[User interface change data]
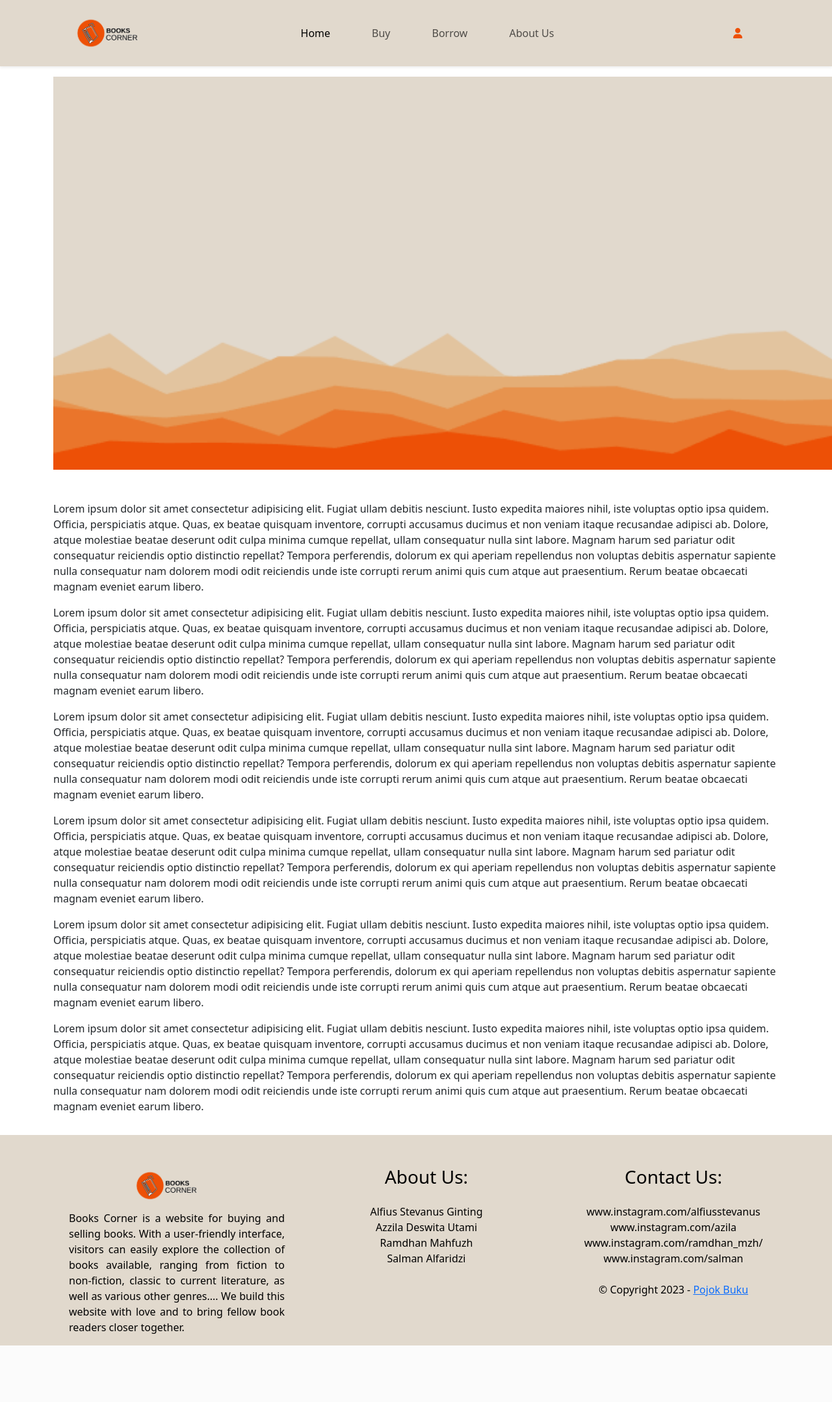
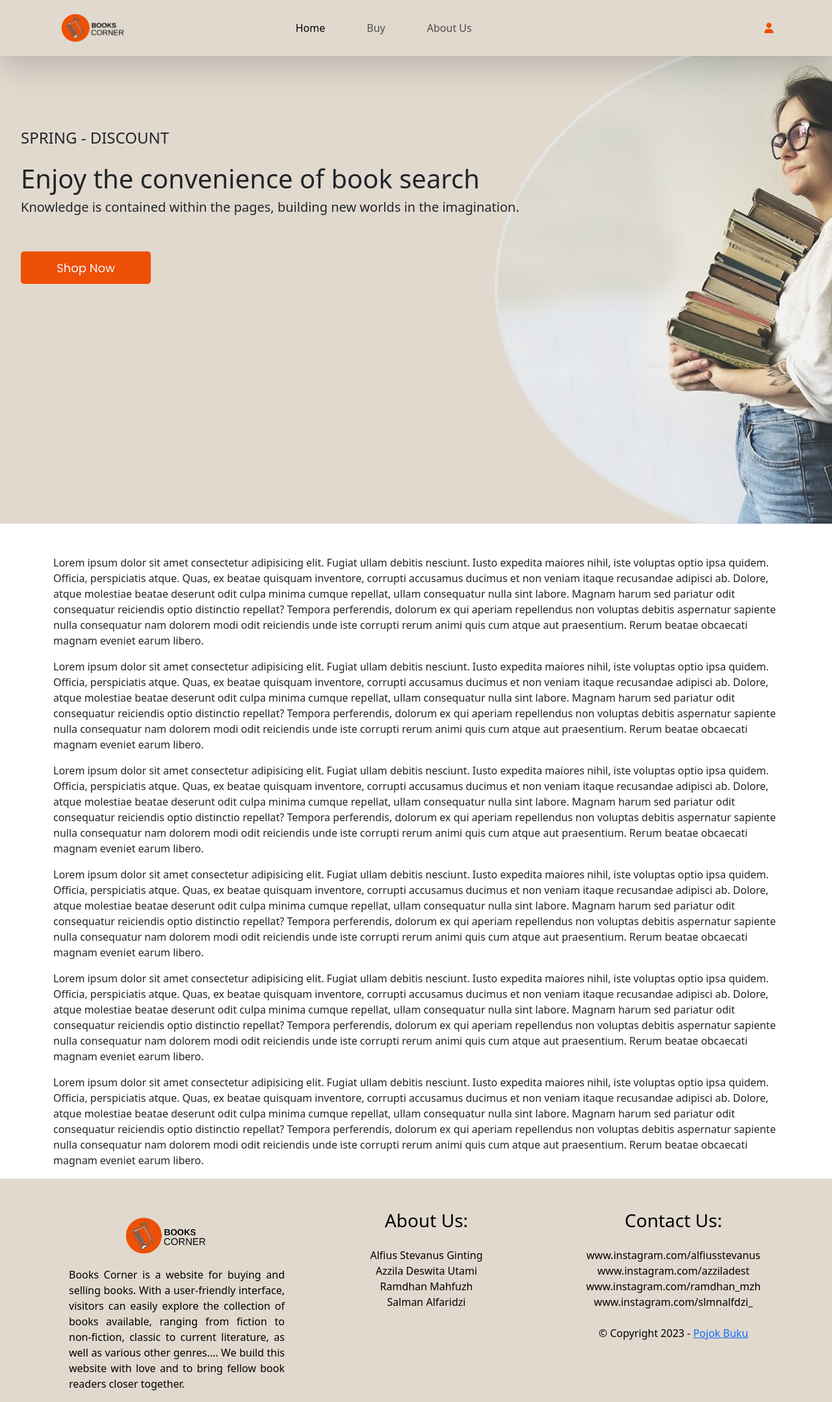
Before and after one commit to alfiusstevanus/pojok-buku-uas, a PHP site: page / in a window 1280 px wide; the page is wider, and only the part inside the window is pictured. Shown: that part at 65% size. Before the commit the page ends 2071 px from the top of that part, so only its background shows below. Run offline with PHP 8.4, Linux system fonts and the light colour scheme; some libraries are stand-ins or nearby versions.

Commit message:
menambahkan hero,

```diff
--- a/index.php
+++ b/index.php
@@ -1,13 +1,24 @@
 <?php
 include('layouts/header.php');
 ?>
-<section class="container mt-auto">
-    <div>
-        <img src="images/layered-peaks-haikei (2).png" width="1300" max-height="400" alt="">
-    </div>
-    <div class="mt-5">
+<section class="hero">
 
 
+    <div class="hero-label justify-content-center">
+        <h4 class="h4 mb-4">SPRING - DISCOUNT</h4>
+        <h1 class="mt-2">Enjoy the convenience of book search</h1>
+        <p class="lead h3 ">Knowledge is contained within the pages, building new worlds in the imagination.</p>
+        <button class="mt-5 ">Shop Now</button>
+    </div>
+
+</section>
+<section>
+    <img class="images-fluid" src="images/Untitled-1.jpg">
+</section>
+
+
+<section class="container mt-5">
+    <div class="d-block mt-5">
         <p>Lorem ipsum dolor sit amet consectetur adipisicing elit. Fugiat ullam debitis nesciunt. Iusto expedita maiores nihil, iste voluptas optio ipsa quidem. Officia, perspiciatis atque. Quas, ex beatae quisquam inventore, corrupti accusamus ducimus et non veniam itaque recusandae adipisci ab. Dolore, atque molestiae beatae deserunt odit culpa minima cumque repellat, ullam consequatur nulla sint labore. Magnam harum sed pariatur odit consequatur reiciendis optio distinctio repellat? Tempora perferendis, dolorum ex qui aperiam repellendus non voluptas debitis aspernatur sapiente nulla consequatur nam dolorem modi odit reiciendis unde iste corrupti rerum animi quis cum atque aut praesentium. Rerum beatae obcaecati magnam eveniet earum libero.</p>
         <p>Lorem ipsum dolor sit amet consectetur adipisicing elit. Fugiat ullam debitis nesciunt. Iusto expedita maiores nihil, iste voluptas optio ipsa quidem. Officia, perspiciatis atque. Quas, ex beatae quisquam inventore, corrupti accusamus ducimus et non veniam itaque recusandae adipisci ab. Dolore, atque molestiae beatae deserunt odit culpa minima cumque repellat, ullam consequatur nulla sint labore. Magnam harum sed pariatur odit consequatur reiciendis optio distinctio repellat? Tempora perferendis, dolorum ex qui aperiam repellendus non voluptas debitis aspernatur sapiente nulla consequatur nam dolorem modi odit reiciendis unde iste corrupti rerum animi quis cum atque aut praesentium. Rerum beatae obcaecati magnam eveniet earum libero.</p>
         <p>Lorem ipsum dolor sit amet consectetur adipisicing elit. Fugiat ullam debitis nesciunt. Iusto expedita maiores nihil, iste voluptas optio ipsa quidem. Officia, perspiciatis atque. Quas, ex beatae quisquam inventore, corrupti accusamus ducimus et non veniam itaque recusandae adipisci ab. Dolore, atque molestiae beatae deserunt odit culpa minima cumque repellat, ullam consequatur nulla sint labore. Magnam harum sed pariatur odit consequatur reiciendis optio distinctio repellat? Tempora perferendis, dolorum ex qui aperiam repellendus non voluptas debitis aspernatur sapiente nulla consequatur nam dolorem modi odit reiciendis unde iste corrupti rerum animi quis cum atque aut praesentium. Rerum beatae obcaecati magnam eveniet earum libero.</p>
--- a/layouts/footer.php
+++ b/layouts/footer.php
@@ -1,11 +1,11 @@
 </main>
-<footer class="footer bg-30">
+<footer id="aboutus" class="footer bg-30">
     <div class="container pt-5">
         <div class="row text-center">
             <div class="col-lg-4">
                 <div>
                     <div class="mb-2">
-                        <a href=""><img src="images/logobookscorner.png" width="150" height="auto" alt="logo"></a>
+                        <a href=""><img src="images/logobookscorner.png" width="200" height="auto" alt="logo"></a>
                     </div>
 
                     <p class="ps-4" style="text-align: justify;">
@@ -34,10 +34,10 @@
                         <div class="mb-4">
                             <h3>Contact Us:</h3>
                         </div>
-                        <li><a href="https://www.instagram.com/alfiusstevanus">www.instagram.com/alfiusstevanus</a></li>
-                        <li><a href="https://www.instagram.com/azila">www.instagram.com/azila</a></li>
-                        <li><a href="https://www.instagram.com/ramdhan_mzh">www.instagram.com/ramdhan_mzh/</a></li>
-                        <li><a href="https://www.instagram.com/salman">www.instagram.com/salman</a></li>
+                        <li><a target="_blank" href="https://www.instagram.com/alfiusstevanus">www.instagram.com/alfiusstevanus</a></li>
+                        <li><a target="_blank" href="https://www.instagram.com/azziladest">www.instagram.com/azziladest</a></li>
+                        <li><a target="_blank" href="https://www.instagram.com/ramdhan_mzh">www.instagram.com/ramdhan_mzh</a></li>
+                        <li><a target="_blank" href="https://www.instagram.com/slmnalfdzi_">www.instagram.com/slmnalfdzi_</a></li>
                         <br>
                         <p>© Copyright 2023 - <a href="https://github.com/alfiusstevanus" target="_blank">Pojok Buku</a>
                         </p>
--- a/layouts/header.php
+++ b/layouts/header.php
@@ -10,17 +10,21 @@
     <link rel="stylesheet" href="css/bootstrap.min.css">
     <link rel="stylesheet" href="style/fontawesome/css/font-awesome.min.css">
     <link rel="stylesheet" href="style/fontawesome/css/all.min.css">
-    <title>Document</title>
+    <link rel="preconnect" href="https://fonts.googleapis.com">
+    <link rel="preconnect" href="https://fonts.gstatic.com" crossorigin>
+    <link href="https://fonts.googleapis.com/css2?family=Poppins:ital,wght@0,400;0,700;1,900&display=swap" rel="stylesheet">
+    <link rel="icon" href="./images/logo books corner 2.png">
+    <title>Books Corner | Home</title>
 </head>
 
 <body>
     <header class="sticky sticky-top">
-        <nav class="navbar navbar-expand-lg navbar-light bg-30 shadow-sm">
+        <nav class="navbar navbar-expand-lg navbar-light bg-30 shadow-lg">
             <div class="container">
                 <nav class="navbar">
                     <div class="container">
                         <a class="navbar-brand" href="#">
-                            <img src="images/logobookscorner.png" width="150" height="auto"alt="" >
+                            <img src="images/logo books corner 1.png" width="100" alt="">
                         </a>
                     </div>
                 </nav>
@@ -36,18 +40,15 @@
                             <a class="nav-link " aria-current="page" href="#">Buy</a>
                         </li>
                         <li class="nav-item ps-5">
-                            <a class="nav-link" aria-current="page" href="#">Borrow</a>
-                        </li>
-                        <li class="nav-item ps-5">
-                            <a class="nav-link " aria-current="page" href="#">About Us</a>
+                            <a class="nav-link " aria-current="page" href="#aboutus">About Us</a>
                         </li>
                     </ul>
                 </div>
-                <div class="collapse navbar-collapse justify-content-end">
+                <div class=" collapse navbar-collapse justify-content-end " id="navbarNav">
                     <ul class="navbar-nav">
                         <li class="nav-item ">
-                            <div class="dropdown  me-5">
-                                <a class="nav-link active" type="button" data-bs-toggle="dropdown" aria-expanded="false" aria-current="page" href="#"><i class="fa-solid fa-user c-10"></i></a>
+                            <div class="dropdown">
+                                <a class="nav-link active ms-5 " type="button" data-bs-toggle="dropdown" aria-expanded="false" aria-current="page" href="#"><i class="fa-solid fa-user c-10"></i></a>
                                 <ul class="dropdown-menu dropdown-menu-light justify-content-center">
                                     <li><a class="dropdown-item " href="#">Profile</a></li>
                                     <li><a class="dropdown-item " href="#">Transaction</a></li>
@@ -64,4 +65,4 @@
             </div>
         </nav>
     </header>
-    <main class="my-3">
+    <main>
--- a/style/style.css
+++ b/style/style.css
@@ -32,7 +32,38 @@ footer h3 {
 
 header li :hover {
     transform: translate(0px, -3px);
+
+
 }
+
+.hero-label button {
+    width: 200px;
+    height: 50px;
+    background-color: #ED5006;
+    color: #f5f5f5;
+    border: #ED5006;
+    border-radius: 5px;
+    font-size: 18px;
+    font-family: 'Poppins', sans-serif;
+    padding: auto;
+
+}
+
+.hero-label {
+    margin-left: 2rem;
+    margin-top: 7rem;
+    position: absolute;
+
+}
+
+
+
+
+
+
+
+
+
 
 /* untuk kebutuhan color dari palette */
 
```
Also changed, not shown: images/Untitled-1.jpg (added), images/layered-peaks-haikei (2).png (deleted), images/logo books corner 1.png (added), images/logo books corner 2.png (added).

**Requirement**
Where a line in the records above contains the word "navbar", copy that line.

**Output below**
-        <nav class="navbar navbar-expand-lg navbar-light bg-30 shadow-sm">
+        <nav class="navbar navbar-expand-lg navbar-light bg-30 shadow-lg">
                 <nav class="navbar">
                         <a class="navbar-brand" href="#">
-                <div class="collapse navbar-collapse justify-content-end">
+                <div class=" collapse navbar-collapse justify-content-end " id="navbarNav">
                     <ul class="navbar-nav">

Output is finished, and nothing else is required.